A thrifty summer: The Union's September salary figures
|Tranquillo Barnetta's salary was revealed Tuesday, |
making him the second highest-paid Union player. (AP)
(In alphabetical order, base salary listed, guaranteed compensation in parenthesis if different)
1. Fernando Aristeguieta $350,004 (young designated player; cap hit $200,000)
2. Maurice Edu $700,000 ($768,750 – designated player; cap hit $436,250)
3. Tranquillo Barnetta $624,000 ($661,500 – NOT a DP, but max cap hit is $436,250)
4. Fred $60,000
5. Brian Carroll $150,000
6. Conor Casey $180,000
7. Warren Creavalle $108,500 ($119,000)
8. Fabinho $114,000 ($118,500)
9. Ray Gaddis $130,000 ($132,500)
10. Antoine Hoppenot $60,000
11. Michael Lahoud $108,900 ($112,233)
12. Sebastien Le Toux $275,000 ($285,228)
13. Cristian Maidana $203,500 ($217,250)
14. Richie Marquez $60,000
15. Vincent Nogueira $330,000
16. CJ Sapong $125,000 ($142,000)
17. Steven Vitoria $400,000
18. Andrew Wenger $180,000 ($282,000)
19. Ethan White $125,000
20. – vacant –
21. Andre Blake $85,000 ($123,000 – Generation Adidas)

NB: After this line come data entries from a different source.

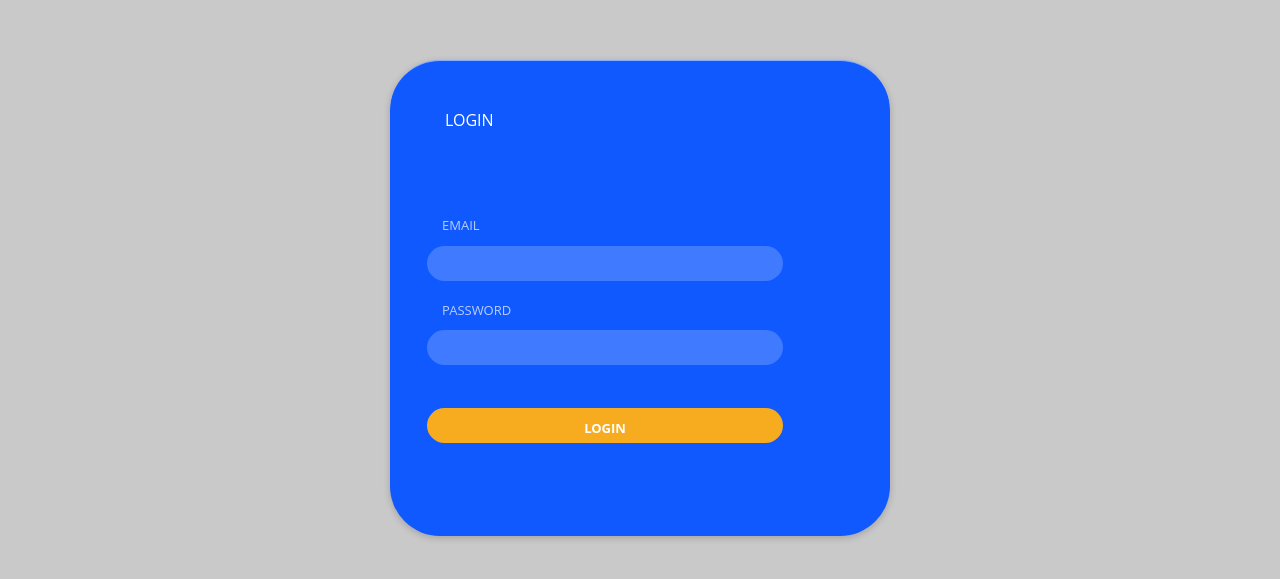
Repository: Yassin-Boushi/Safer
Page: http://localhost/login
These files come from the project's save history. The page is drawn as it stood at one moment and after the next save; the edit follows.
The browser window is 1280 px wide. The pictures show the whole page.
The page is served by the project's Laravel application, run on PHP 8.4 with Laravel 9.

Above is the page before, as saved 2025-01-29 09:57:42.

After the next save:
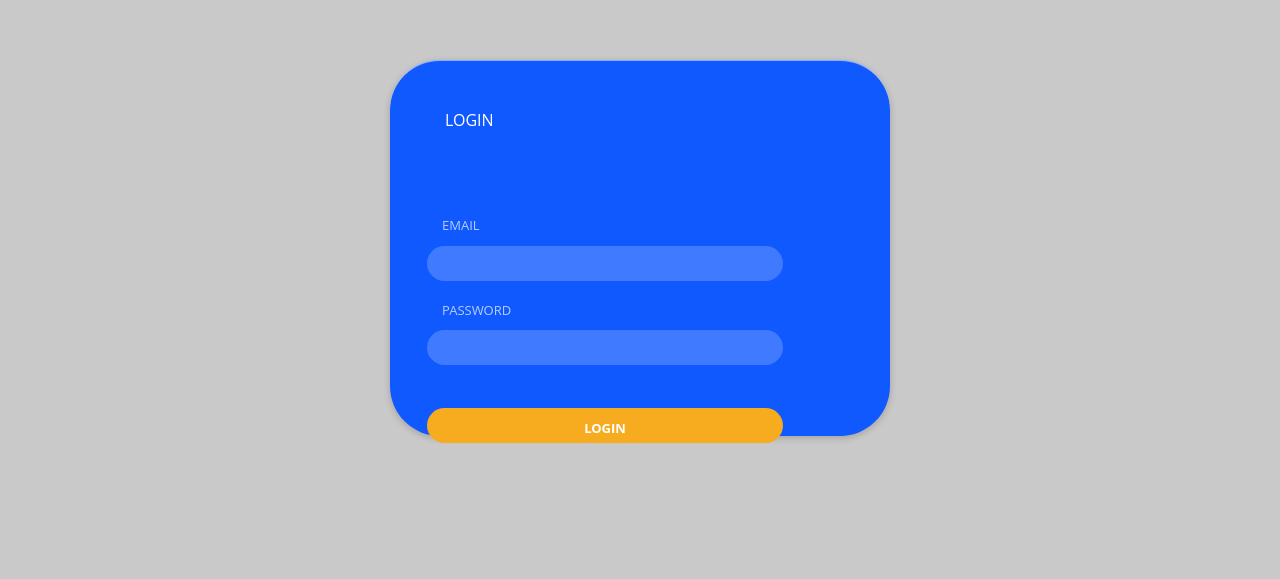
Saved 46 s later.
--- a/public/css/add.css
+++ b/public/css/add.css
@@ -97,7 +97,7 @@ li {
 
 .form-signin {
     width: 430px;
-    height: 375px;
+    height: 275px;
     font-size: 16px;
     font-weight: 300;
     padding-left: 37px;
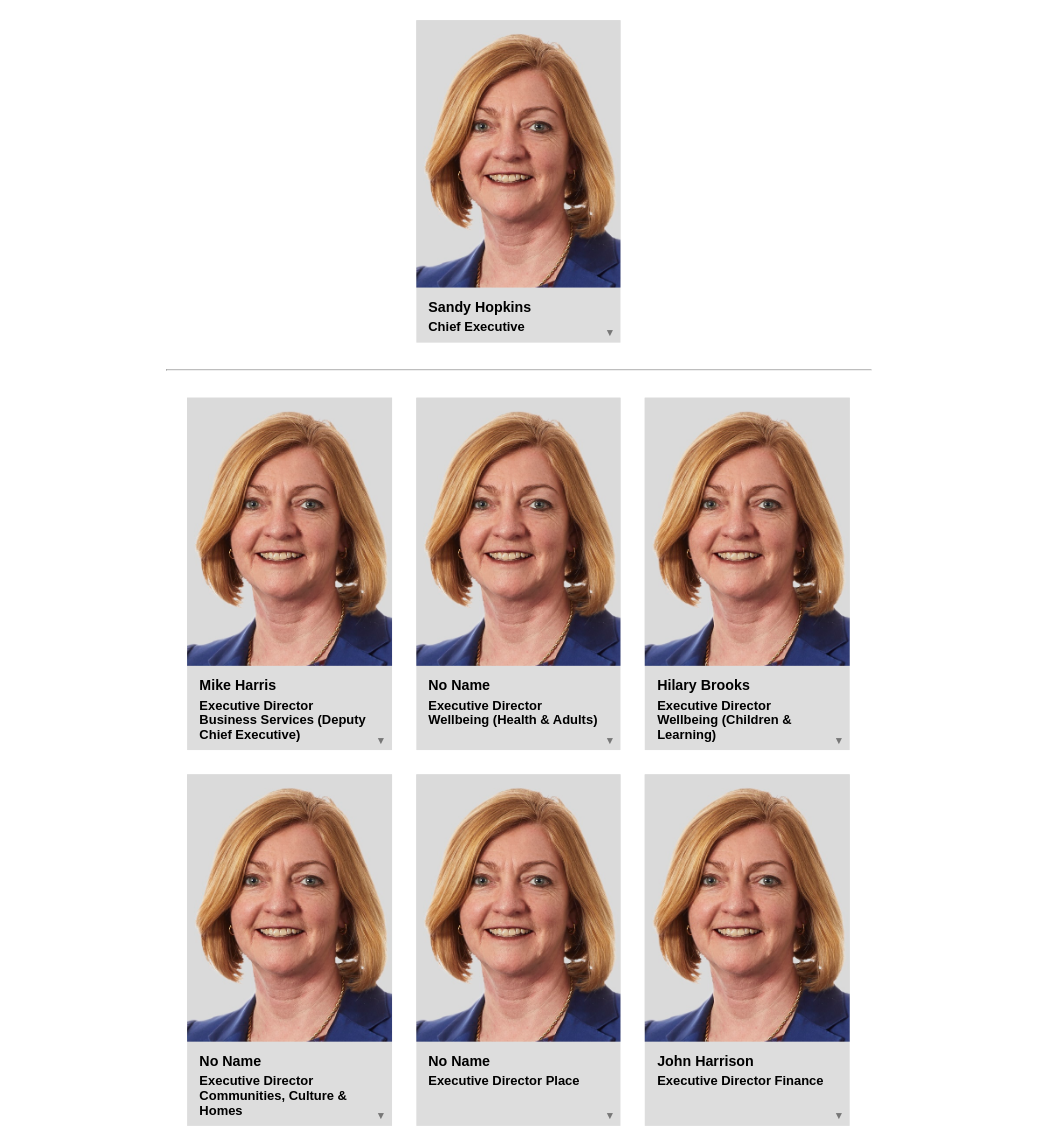
Repository: DigitalExperienceTeam/management
Page: index.html
The author's editor kept a record of every edit. The page is drawn from the files as they stood at one moment, then again after the next edit.
The browser window is 1280 px wide. The pictures show the whole page, at 81% of full size.

Above is the page before.

After the next edit:
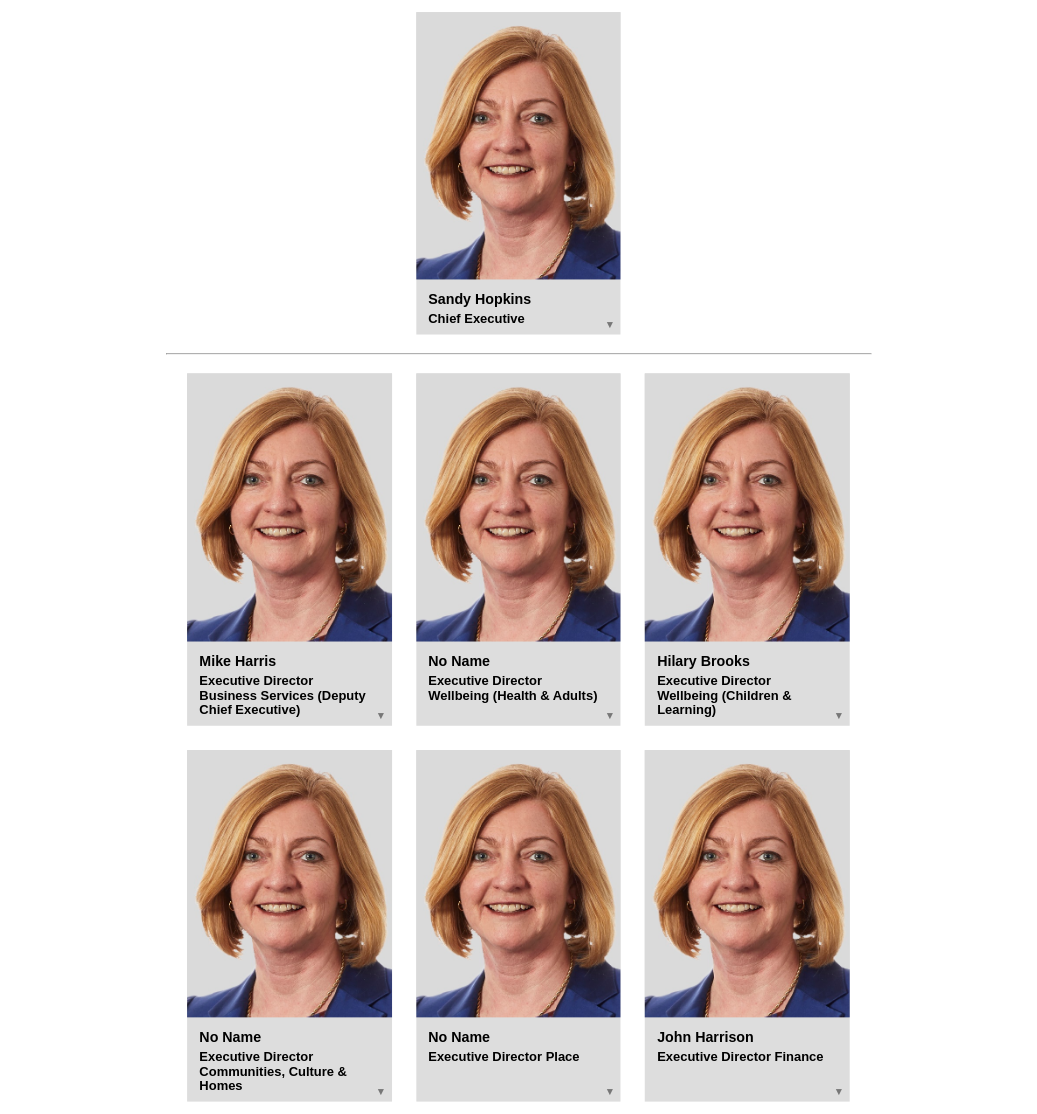
The edit:
--- a/style.css
+++ b/style.css
@@ -5,7 +5,6 @@
 }
 
 .profiles-wrapper {
-    padding: 10px 0;
     display: flex;
     flex-wrap: wrap;
     justify-content: center;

22. Jimmy McLaughlin $60,000 (Homegrown Player)
23. Zach Pfeffer $60,000 (Homegrown Player)
24. Eric Bird $60,000
25. Dzenan Catic $60,000 ($75,000)
26. Eric Ayuk $50,000
27. John McCarthy $60,000 ($66,250)
28. Brian Sylvestre $60,000
Austin Berry $93,519 ($108,519)
Danny Cruz $125,000 ($131,667)
Leo Fernandez $60,000
Zac MacMath $130,000 (paid by Colorado via intra-league loan)
Totals Union salary cap (Totals for players 1-20): $3,682,400
Union base salaries (Totals for players 1-28): $4,365,150
Union total compensation (including inactive roster): $5,408,401
- The obvious number is Tranquillo Barnetta’s salary, which checks in at $624,000 base. Since Barnetta is not a designated player, that salary has been paid down using targeted allocation money (and perhaps general allocation money) to under the DP threshold of $436,250. That would seem to indicate that that Union will use a sizeable portion of the $500k TAM allocated over the next five years on Barnetta, but again, that doesn’t factor in if or how much general allocation money is used.
- The other addition this summer is Warren Creavalle, who makes a very respectable salary for a mid-level, American-born veteran.
- The only other change, save for arrivals and departures, is that John McCarthy’s salary, both base and guaranteed, has been bumped $10k. He was at $50k/$56,250 in the July filings. Not sure if that's just an oversight in the previous one or if something has changed in his contract status.
- It’s important to note that the Union only have 27 players on the roster at the moment. That leaves 19 on-budget players, as spots 19 and 20 are optional. As explained previously, there is fluidity in who occupies the on- and off-budget spots since the Union have more minimum-salary players than can fill spots 21-28.
- In terms of total compensation (this is the last number of the three listed), the Union are 14th in MLS. That placement is a poor determinant of success, it appears.
- Here’s how the numbers compare to July’s filings (pdf):
Union salary cap (Totals for players 1-20): $3,692,650
Union base salaries (Totals for players 1-28): $4,117,650
Union total compensation (including inactive roster): $5,578,401
The cap hit has been reduced by just a shade less than $10k. The total outlay of base salaries for on-budget players is down nearly $250,000, while the total compensation paid out to players on and off budget has been reduced by $170k. That reflects the massive subtractions made by the departures of Rais M’Bolhi and Carlos Valdes this summer. Through that summer window, the Union have arguably strengthened the side while streamlining the wage bill. That constitutes a purposeful summer from the business side.